Recently in New York City, a propaganda/fundraising party was organized by the gay division of the racist Jewish National Fund--a large landowner in Israel that refuses to sell land to non-Jews--as way to build "ties" between Israel and the gay community of New York.

To the frustration of the Israeli government, queers across the world have rejected this pinkwash within the Middle East and in Europe, Canada and the U.S. From Beirut to Jerusalem and now in New York City, LGBTQ activists have demanded human rights for all--whether they are gay, straight, Arab or Jew.

In the Middle East, gay rights groups such as HELEM in Lebanon and ASWAT and Al-QAWS in Jerusalem have spearheaded campaigns against Israel's pinkwashing, highlighting the fact that there is no "pink door" for Palestinian queers in Israel's apartheid wall.

LGBTQ Palestinian and Arab groups have called for boycott, divestment and sanctions against Israel until it ends its apartheid policies and complies with international law. In June 2010, gay pride organizers in Madrid, Spain, banned a float sponsored by the city of Tel Aviv after the Israeli military murdered peaceful activists on the Gaza Freedom Flotilla.

Organizers stated, "After this attack and taking into account that there has been no condemnation on the part of the mayor of Tel Aviv, we decided not to allow the float to participate. We see nothing wrong with Israeli organizations which are clearly in defense of human rights, taking part privately in gay pride."

In Toronto, Canada Pro-Palestinian Queers have faced a battle to march under the Queers Against Israeli Apartheid banner, with the Toronto's mayor threatening to suspend funding from the parade if the organization is allowed to march. Now here in New York City, LGBTQ social justice activists haven taken up the QAIA banner, demanding their right to free speech and freedom for Palestinians whether they're gay or straight.

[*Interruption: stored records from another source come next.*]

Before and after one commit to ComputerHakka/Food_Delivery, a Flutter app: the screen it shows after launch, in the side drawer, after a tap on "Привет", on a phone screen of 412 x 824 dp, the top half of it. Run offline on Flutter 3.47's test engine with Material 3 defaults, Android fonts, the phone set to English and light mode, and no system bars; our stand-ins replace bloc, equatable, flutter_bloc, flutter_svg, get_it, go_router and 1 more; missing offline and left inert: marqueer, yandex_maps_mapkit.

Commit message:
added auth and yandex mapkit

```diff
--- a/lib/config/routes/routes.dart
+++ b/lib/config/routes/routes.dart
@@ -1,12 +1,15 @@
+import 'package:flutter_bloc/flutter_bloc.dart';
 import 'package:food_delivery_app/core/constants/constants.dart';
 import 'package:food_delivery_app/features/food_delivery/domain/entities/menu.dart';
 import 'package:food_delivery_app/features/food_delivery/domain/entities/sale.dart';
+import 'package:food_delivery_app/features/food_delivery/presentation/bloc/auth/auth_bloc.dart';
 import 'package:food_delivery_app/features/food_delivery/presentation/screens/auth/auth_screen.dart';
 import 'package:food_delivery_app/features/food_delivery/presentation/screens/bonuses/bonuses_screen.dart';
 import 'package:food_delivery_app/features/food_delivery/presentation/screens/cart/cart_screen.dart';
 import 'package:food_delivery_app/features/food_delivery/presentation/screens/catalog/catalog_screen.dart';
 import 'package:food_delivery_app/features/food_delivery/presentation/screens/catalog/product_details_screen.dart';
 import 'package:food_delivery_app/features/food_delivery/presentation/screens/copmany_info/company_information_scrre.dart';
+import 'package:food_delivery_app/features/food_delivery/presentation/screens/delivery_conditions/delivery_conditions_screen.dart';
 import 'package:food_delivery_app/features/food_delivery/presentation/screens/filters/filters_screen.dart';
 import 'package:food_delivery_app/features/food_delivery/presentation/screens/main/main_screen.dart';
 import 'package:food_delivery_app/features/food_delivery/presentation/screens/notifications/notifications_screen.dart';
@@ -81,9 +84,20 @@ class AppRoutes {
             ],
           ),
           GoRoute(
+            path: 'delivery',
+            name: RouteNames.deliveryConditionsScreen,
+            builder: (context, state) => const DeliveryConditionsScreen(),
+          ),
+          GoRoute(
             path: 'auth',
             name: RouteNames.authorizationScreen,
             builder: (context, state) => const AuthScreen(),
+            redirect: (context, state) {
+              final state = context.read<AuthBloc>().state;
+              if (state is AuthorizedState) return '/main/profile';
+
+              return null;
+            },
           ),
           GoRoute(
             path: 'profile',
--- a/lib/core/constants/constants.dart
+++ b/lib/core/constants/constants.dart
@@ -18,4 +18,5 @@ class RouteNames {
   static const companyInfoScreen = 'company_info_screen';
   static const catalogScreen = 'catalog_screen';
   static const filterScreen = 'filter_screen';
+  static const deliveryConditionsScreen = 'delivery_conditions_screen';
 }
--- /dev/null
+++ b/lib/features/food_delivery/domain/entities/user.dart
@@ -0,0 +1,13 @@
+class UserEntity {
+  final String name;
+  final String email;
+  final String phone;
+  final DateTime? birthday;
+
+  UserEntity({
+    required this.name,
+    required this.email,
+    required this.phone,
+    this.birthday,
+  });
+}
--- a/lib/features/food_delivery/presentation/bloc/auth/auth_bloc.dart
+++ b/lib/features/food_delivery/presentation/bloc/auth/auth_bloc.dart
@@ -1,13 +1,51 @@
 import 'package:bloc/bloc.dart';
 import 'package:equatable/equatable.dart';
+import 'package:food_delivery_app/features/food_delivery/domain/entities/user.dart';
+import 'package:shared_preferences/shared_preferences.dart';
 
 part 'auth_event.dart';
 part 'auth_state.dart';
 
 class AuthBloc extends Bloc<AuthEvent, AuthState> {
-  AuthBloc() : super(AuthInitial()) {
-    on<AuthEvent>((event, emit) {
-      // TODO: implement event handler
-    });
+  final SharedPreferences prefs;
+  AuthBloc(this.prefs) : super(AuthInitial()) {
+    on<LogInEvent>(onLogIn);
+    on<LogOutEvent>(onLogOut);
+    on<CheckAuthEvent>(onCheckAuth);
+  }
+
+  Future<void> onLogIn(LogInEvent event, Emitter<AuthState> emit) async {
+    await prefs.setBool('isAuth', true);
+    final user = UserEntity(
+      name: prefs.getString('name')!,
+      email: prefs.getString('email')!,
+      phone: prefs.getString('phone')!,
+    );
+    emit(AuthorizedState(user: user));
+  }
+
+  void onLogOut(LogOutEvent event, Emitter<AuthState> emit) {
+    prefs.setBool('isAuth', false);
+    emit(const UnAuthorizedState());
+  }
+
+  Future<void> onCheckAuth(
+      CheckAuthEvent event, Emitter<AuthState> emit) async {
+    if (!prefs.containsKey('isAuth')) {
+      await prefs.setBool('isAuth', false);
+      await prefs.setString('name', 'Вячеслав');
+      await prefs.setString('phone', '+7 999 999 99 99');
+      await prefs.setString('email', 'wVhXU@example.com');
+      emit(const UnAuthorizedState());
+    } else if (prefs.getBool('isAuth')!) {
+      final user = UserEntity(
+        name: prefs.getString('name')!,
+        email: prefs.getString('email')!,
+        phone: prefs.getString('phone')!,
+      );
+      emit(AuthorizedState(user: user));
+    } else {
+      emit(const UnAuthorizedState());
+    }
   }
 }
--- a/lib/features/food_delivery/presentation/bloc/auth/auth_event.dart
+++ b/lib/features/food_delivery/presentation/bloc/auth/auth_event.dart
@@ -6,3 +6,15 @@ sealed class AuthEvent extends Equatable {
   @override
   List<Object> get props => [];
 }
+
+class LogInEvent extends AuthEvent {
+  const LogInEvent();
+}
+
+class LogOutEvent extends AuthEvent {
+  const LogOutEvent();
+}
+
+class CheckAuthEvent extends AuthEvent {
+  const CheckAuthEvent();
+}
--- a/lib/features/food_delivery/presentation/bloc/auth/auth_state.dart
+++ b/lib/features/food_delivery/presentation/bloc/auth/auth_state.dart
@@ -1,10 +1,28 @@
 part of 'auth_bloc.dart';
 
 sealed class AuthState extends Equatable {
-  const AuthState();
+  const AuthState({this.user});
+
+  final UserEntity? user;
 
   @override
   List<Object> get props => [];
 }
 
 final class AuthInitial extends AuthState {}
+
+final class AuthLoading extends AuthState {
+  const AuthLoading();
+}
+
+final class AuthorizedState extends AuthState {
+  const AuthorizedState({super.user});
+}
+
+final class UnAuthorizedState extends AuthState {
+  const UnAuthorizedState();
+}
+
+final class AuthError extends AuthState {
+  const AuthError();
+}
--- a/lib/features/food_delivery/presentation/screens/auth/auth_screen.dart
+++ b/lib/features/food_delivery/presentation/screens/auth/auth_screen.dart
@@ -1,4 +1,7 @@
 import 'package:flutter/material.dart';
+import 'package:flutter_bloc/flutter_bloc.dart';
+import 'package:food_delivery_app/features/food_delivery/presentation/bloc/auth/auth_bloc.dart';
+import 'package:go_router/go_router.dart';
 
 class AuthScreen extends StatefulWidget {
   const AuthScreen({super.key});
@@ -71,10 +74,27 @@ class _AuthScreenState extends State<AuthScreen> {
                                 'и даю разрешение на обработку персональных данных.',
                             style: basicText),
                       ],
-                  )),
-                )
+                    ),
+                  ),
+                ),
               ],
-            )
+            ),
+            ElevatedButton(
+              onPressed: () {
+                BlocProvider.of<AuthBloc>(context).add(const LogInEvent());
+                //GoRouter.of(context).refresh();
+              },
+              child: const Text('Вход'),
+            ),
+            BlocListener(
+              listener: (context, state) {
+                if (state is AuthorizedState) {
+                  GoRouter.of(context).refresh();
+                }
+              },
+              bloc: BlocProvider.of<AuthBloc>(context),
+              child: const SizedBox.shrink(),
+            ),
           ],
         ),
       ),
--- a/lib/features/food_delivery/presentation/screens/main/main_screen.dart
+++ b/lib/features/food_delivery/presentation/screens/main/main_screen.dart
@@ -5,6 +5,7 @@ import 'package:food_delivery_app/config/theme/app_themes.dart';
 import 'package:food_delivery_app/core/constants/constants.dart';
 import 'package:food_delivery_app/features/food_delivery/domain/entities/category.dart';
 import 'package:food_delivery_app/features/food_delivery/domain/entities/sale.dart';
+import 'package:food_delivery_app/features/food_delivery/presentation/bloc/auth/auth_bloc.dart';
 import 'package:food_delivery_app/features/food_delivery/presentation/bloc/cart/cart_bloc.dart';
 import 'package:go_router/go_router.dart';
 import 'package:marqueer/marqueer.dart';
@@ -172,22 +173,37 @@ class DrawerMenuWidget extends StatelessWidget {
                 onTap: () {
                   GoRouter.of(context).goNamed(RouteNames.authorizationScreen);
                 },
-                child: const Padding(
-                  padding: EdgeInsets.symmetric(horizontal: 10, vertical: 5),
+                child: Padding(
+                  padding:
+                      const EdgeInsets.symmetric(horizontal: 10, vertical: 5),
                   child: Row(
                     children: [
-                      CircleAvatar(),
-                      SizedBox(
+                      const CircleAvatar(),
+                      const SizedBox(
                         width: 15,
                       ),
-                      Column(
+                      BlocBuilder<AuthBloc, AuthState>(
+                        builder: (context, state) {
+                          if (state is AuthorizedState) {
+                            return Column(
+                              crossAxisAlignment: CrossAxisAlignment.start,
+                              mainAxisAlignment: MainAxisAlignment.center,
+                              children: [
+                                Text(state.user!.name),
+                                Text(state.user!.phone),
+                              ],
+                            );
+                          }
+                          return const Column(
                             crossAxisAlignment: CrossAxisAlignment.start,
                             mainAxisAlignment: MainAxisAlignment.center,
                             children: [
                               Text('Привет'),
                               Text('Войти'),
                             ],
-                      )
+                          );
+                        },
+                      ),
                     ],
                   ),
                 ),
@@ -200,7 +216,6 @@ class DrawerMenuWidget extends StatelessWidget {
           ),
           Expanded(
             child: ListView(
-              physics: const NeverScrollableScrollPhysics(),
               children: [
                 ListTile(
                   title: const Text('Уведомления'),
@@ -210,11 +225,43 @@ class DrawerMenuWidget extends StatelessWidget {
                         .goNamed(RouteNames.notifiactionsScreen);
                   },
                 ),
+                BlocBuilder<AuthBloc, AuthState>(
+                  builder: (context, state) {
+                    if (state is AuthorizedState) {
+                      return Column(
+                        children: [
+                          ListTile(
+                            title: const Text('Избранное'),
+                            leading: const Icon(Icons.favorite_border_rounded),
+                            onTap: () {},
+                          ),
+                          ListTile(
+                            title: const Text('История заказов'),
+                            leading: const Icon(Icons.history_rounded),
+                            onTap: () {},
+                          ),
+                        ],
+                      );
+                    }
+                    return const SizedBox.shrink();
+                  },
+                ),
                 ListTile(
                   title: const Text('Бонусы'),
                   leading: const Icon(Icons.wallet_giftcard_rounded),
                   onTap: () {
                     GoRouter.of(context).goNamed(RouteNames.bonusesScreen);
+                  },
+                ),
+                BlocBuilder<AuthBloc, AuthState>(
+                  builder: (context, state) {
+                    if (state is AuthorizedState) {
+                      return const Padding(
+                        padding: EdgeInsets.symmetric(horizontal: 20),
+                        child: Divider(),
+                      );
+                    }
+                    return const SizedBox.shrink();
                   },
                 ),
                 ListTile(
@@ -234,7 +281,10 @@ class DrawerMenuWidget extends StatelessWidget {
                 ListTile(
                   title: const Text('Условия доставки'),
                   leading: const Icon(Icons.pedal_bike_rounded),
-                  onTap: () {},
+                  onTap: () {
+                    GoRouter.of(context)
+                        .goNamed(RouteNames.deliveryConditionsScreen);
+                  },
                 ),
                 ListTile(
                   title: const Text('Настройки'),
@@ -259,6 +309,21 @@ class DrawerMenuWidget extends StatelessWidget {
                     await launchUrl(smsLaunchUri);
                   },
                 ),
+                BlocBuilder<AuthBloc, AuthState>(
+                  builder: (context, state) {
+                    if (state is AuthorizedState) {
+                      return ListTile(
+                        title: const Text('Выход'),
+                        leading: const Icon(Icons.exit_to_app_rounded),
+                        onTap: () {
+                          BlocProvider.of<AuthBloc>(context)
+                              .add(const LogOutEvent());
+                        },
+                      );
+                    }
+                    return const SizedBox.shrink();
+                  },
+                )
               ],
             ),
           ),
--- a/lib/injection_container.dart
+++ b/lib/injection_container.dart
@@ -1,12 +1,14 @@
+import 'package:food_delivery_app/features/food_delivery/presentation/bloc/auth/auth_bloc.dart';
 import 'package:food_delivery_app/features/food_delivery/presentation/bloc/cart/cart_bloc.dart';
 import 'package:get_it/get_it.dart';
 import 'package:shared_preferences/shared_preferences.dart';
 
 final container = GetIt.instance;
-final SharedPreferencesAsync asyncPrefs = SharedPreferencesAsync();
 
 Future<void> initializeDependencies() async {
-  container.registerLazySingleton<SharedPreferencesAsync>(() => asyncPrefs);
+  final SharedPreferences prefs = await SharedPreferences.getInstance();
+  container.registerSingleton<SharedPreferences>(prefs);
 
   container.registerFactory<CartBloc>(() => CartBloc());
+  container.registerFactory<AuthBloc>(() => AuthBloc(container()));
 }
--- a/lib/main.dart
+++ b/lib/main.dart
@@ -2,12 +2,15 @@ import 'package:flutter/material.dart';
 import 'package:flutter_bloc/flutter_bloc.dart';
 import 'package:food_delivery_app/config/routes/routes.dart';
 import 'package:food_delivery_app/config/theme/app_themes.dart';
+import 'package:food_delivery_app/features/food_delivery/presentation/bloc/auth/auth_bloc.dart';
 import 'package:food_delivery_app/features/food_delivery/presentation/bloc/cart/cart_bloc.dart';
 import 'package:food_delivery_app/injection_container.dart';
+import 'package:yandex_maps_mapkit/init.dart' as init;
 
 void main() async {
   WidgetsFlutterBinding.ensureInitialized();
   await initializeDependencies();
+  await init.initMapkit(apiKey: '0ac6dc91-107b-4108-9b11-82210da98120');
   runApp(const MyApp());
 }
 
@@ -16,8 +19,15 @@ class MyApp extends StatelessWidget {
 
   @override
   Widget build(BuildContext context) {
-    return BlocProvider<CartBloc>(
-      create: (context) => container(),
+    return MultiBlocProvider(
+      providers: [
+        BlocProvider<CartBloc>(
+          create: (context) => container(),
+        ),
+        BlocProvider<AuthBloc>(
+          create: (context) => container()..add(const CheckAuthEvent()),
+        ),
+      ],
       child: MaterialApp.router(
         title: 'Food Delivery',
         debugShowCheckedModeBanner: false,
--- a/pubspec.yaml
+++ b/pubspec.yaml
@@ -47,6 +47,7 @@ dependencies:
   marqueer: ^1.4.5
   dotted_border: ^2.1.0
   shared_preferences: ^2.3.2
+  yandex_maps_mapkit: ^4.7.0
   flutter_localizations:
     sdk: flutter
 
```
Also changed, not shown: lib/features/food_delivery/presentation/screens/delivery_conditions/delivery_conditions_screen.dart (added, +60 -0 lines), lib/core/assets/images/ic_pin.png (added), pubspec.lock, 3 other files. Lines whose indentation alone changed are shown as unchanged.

QAIA activists and supporters are gearing up to march in the million-strong New York City Pride Parade on June 26 in Manhattan to show the world that there is no pride in occupation and apartheid.